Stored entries

------

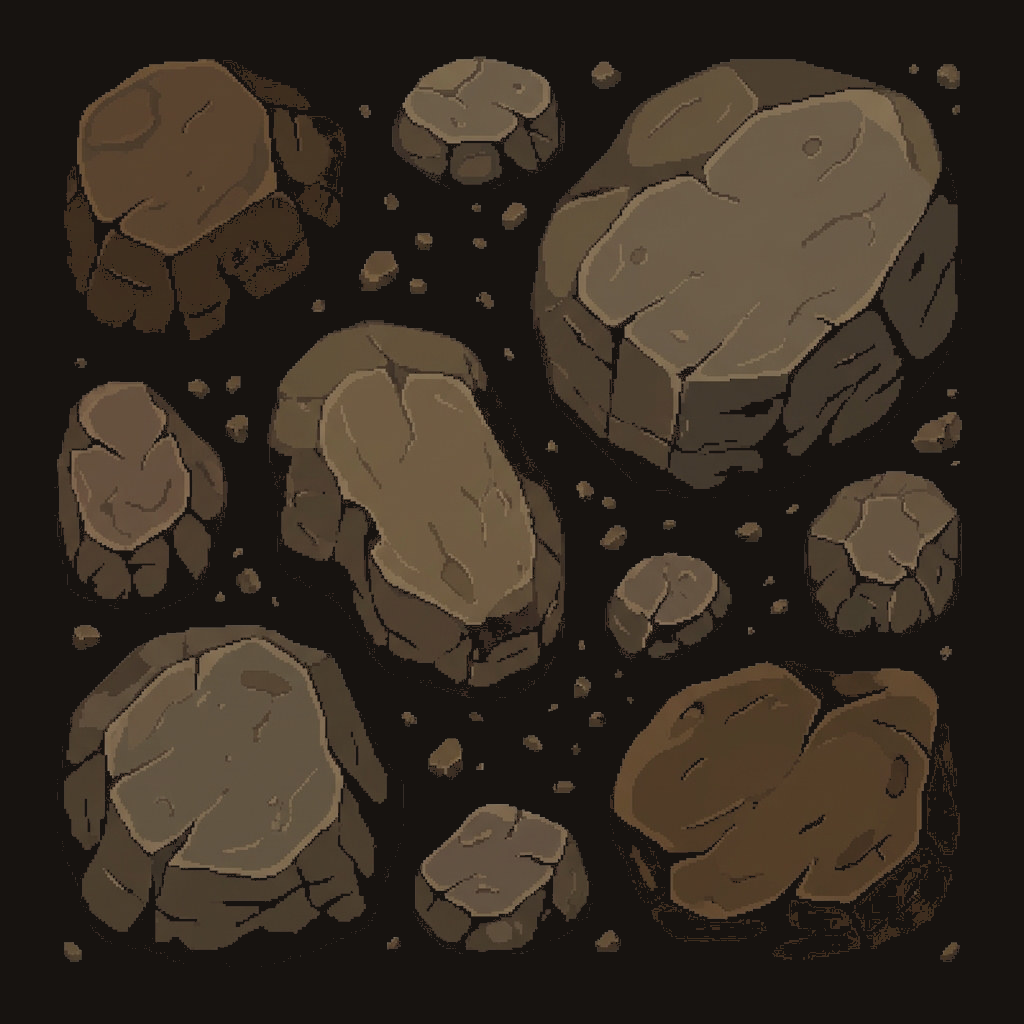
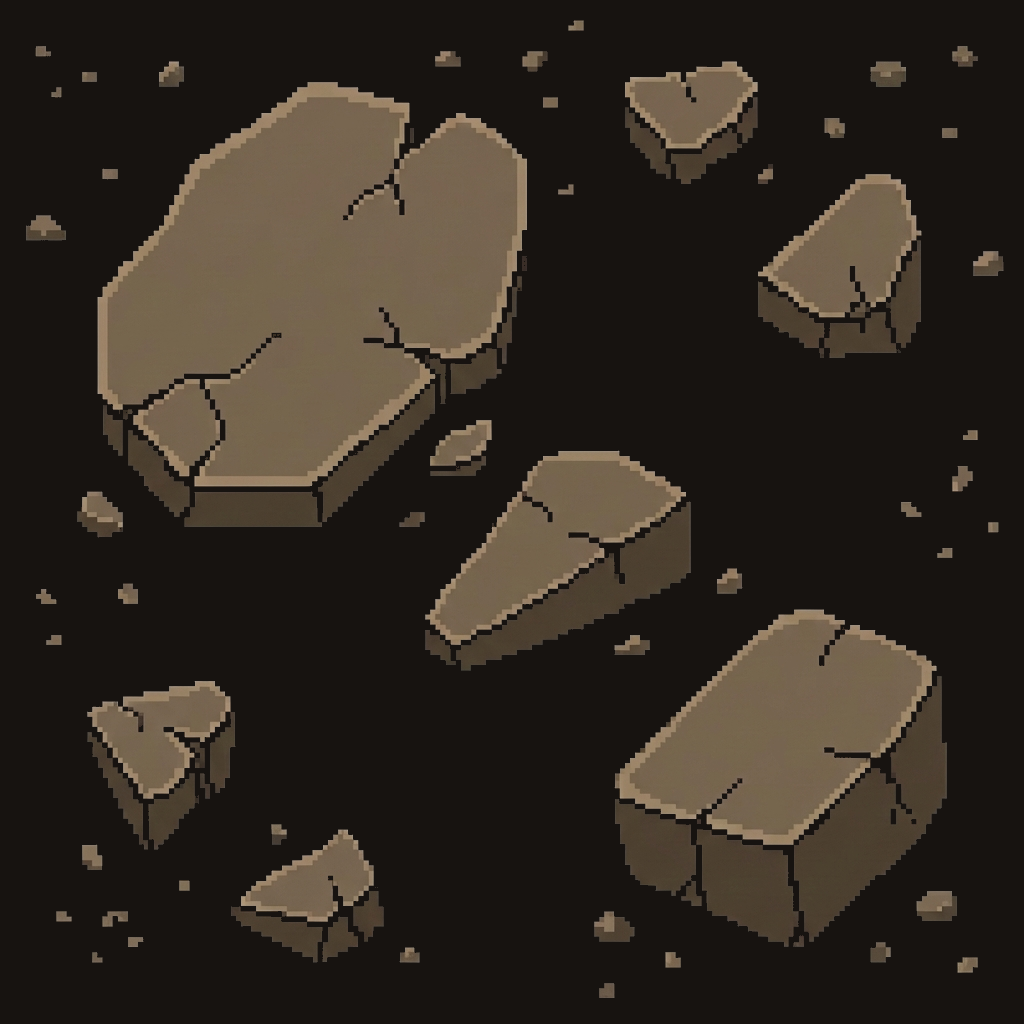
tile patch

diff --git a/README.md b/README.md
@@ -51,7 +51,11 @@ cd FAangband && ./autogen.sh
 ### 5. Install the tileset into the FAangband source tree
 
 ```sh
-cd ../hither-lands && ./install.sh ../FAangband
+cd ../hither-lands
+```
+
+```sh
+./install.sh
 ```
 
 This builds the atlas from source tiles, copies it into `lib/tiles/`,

------

Problem requirements
Type out the data above again exactly as written, minus the images.

Response
tile patch

diff --git a/README.md b/README.md
@@ -51,7 +51,11 @@ cd FAangband && ./autogen.sh
 ### 5. Install the tileset into the FAangband source tree
 
 ```sh
-cd ../hither-lands && ./install.sh ../FAangband
+cd ../hither-lands
+```
+
+```sh
+./install.sh
 ```
 
 This builds the atlas from source tiles, copies it into `lib/tiles/`,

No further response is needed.